- Per The Institute for College Access & Success, class of 2020 graduates in New Hampshire ($39,928), Delaware ($39,705) and Pennsylvania ($39,375) had the highest average student debt upon graduation.
- The Education Data Initiative also concluded that the four most populous states — California ($141.8 billion), Texas ($120.0 billion), Florida ($100.9 billion) and New York ($92.7 billion) — had the four highest total student loan debt loads, respectively.
Borrowers incur the highest average student loan debt by state in the southeastern United States, according to research from the Education Data Initiative. Nationwide, average student debt ranges from a low of $28,604 in North Dakota to a high of $54,945 in the District of Columbia.
Which age range has the highest student loan debt?
Per the Education Data Initiative, borrowers aged 30 to 39 years carry the highest average remaining student loan balance, at $40,500. The five age groups with the highest average student loan debt are:
- 30 to 39: $40,500
- 40 to 49: $40,400
- 50 to 59: $37,700
- 60 to 69: $33,800
- 70 to 79: $28,800
The same source indicates that borrowers aged 20 to 29 years carry $578 billion in total student loan debt, which amounts to approximately one-third of the national student debt load ($1.75 billion).
Over a third (34%) of adults ages 18 to 29 report carrying some level of student loan debt, making them the largest group of borrowers in the United States. Among those with a bachelor’s degree or higher, the rate with student debt rises to 49%. Roughly one in five adults (22%) ages 30 to 44 have student loan debt, compared to 4% of those 45 and older.
Student loan debt repayment
The standard repayment timetable for federal loans is 10 years, but borrowers’ actual timetables are dependent on the type of loan product, any deferment or forbearance plans and whether a borrower has refinanced. Note that the debt amount does not directly impact the repayment period. Generally, borrowers who graduate are more likely to pay their loans off (and do so on time).
Research shows that school type, labor market outcomes and repayment plan choices — among other factors — all influence repayment. For example:
- Borrowers at for-profit institutions and public two-year community colleges repay a lower fraction of their initial repayment balance three years after entering repayment — 3% and 8% less, respectively — than borrowers at four-year private institutions.
- Borrowers at four-year public colleges tend to repay their balances at a slightly faster rate than those at four-year private institutions.
- Higher family income and individual earnings also correlate with faster loan repayment.
The country’s outstanding student loan balance was widely projected to reach $2 trillion by 2022, not far beyond the Q2 2022 figure of $1.75 trillion — due to both slow repayments (related to the Federal deferment of student loans from 2020 to 2022) and new borrowing.

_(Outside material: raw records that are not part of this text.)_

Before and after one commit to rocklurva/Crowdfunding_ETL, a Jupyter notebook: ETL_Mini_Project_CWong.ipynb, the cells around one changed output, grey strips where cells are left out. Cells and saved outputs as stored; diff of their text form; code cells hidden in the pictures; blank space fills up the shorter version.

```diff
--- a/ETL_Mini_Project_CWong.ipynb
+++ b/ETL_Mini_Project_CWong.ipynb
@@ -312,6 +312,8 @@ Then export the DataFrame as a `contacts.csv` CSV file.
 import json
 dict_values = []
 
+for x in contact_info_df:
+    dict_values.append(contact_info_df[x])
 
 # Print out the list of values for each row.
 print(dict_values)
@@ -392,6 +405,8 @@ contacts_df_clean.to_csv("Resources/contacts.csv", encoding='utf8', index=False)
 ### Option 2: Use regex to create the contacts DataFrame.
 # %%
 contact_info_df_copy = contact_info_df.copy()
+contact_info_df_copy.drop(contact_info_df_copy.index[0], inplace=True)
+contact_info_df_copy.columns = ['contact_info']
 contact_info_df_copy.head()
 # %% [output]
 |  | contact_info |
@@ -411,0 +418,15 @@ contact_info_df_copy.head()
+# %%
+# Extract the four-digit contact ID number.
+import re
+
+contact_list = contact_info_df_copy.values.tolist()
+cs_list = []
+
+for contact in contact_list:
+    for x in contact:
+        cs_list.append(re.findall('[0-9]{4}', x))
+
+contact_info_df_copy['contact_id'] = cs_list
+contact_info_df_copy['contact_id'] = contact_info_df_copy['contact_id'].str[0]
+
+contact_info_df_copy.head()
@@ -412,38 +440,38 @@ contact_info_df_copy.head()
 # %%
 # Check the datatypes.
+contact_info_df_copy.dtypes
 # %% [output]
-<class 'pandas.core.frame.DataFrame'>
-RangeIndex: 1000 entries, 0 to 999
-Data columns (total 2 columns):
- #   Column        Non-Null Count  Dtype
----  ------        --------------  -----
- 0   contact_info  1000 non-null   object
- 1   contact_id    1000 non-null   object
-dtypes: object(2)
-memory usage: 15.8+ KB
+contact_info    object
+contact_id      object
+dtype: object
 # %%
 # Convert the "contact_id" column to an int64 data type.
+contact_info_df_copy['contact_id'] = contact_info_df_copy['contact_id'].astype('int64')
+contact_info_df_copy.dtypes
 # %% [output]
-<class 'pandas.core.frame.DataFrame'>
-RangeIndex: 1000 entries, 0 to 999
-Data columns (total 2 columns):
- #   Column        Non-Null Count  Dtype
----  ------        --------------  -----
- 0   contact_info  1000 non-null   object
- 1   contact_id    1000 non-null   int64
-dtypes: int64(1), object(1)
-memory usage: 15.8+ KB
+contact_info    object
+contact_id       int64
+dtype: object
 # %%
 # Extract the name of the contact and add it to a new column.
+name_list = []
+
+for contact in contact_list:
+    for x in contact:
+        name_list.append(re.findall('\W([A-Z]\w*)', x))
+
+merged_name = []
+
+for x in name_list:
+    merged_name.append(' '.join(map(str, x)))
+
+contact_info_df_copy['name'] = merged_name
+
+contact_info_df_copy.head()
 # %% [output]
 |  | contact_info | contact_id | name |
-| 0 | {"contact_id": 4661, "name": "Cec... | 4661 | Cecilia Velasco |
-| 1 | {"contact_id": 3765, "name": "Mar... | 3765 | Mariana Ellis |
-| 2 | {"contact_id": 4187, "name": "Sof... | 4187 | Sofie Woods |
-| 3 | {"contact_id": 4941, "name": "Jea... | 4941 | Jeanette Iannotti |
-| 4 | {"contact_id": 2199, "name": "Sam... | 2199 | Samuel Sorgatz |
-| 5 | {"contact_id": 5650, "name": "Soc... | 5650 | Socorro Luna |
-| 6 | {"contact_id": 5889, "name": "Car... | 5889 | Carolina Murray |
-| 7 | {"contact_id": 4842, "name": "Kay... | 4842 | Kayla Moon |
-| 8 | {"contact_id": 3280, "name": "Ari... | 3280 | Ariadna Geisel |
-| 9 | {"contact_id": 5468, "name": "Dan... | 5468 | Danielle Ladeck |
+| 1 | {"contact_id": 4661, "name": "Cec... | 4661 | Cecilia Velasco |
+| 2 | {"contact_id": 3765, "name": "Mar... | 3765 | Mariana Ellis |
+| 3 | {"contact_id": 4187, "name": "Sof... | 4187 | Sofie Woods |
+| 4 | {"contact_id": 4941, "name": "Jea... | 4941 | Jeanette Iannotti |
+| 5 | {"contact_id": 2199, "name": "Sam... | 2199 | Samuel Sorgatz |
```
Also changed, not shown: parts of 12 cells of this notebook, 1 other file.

Research found that of all borrowers with repayment obligations beginning in 2010–2012, only 51% had made significant progress toward cutting their outstanding balances five years later.
High monthly payments are typically to blame when it comes to delays in paying down balances. Current figures average close to $460 per month, up dramatically from the $227 average monthly bill back in 2005. The significant expense can make it difficult for student loan borrowers to budget for other important personal goals and milestones — such as upgrading a car, starting a family or buying a home.
Refinancing student loans with a personal line of credit can help you consolidate your student debt and lower monthly payments. If you’re interested in learning how a personal line of credit might meet your financial needs, a personal line of credit calculator can help get you started.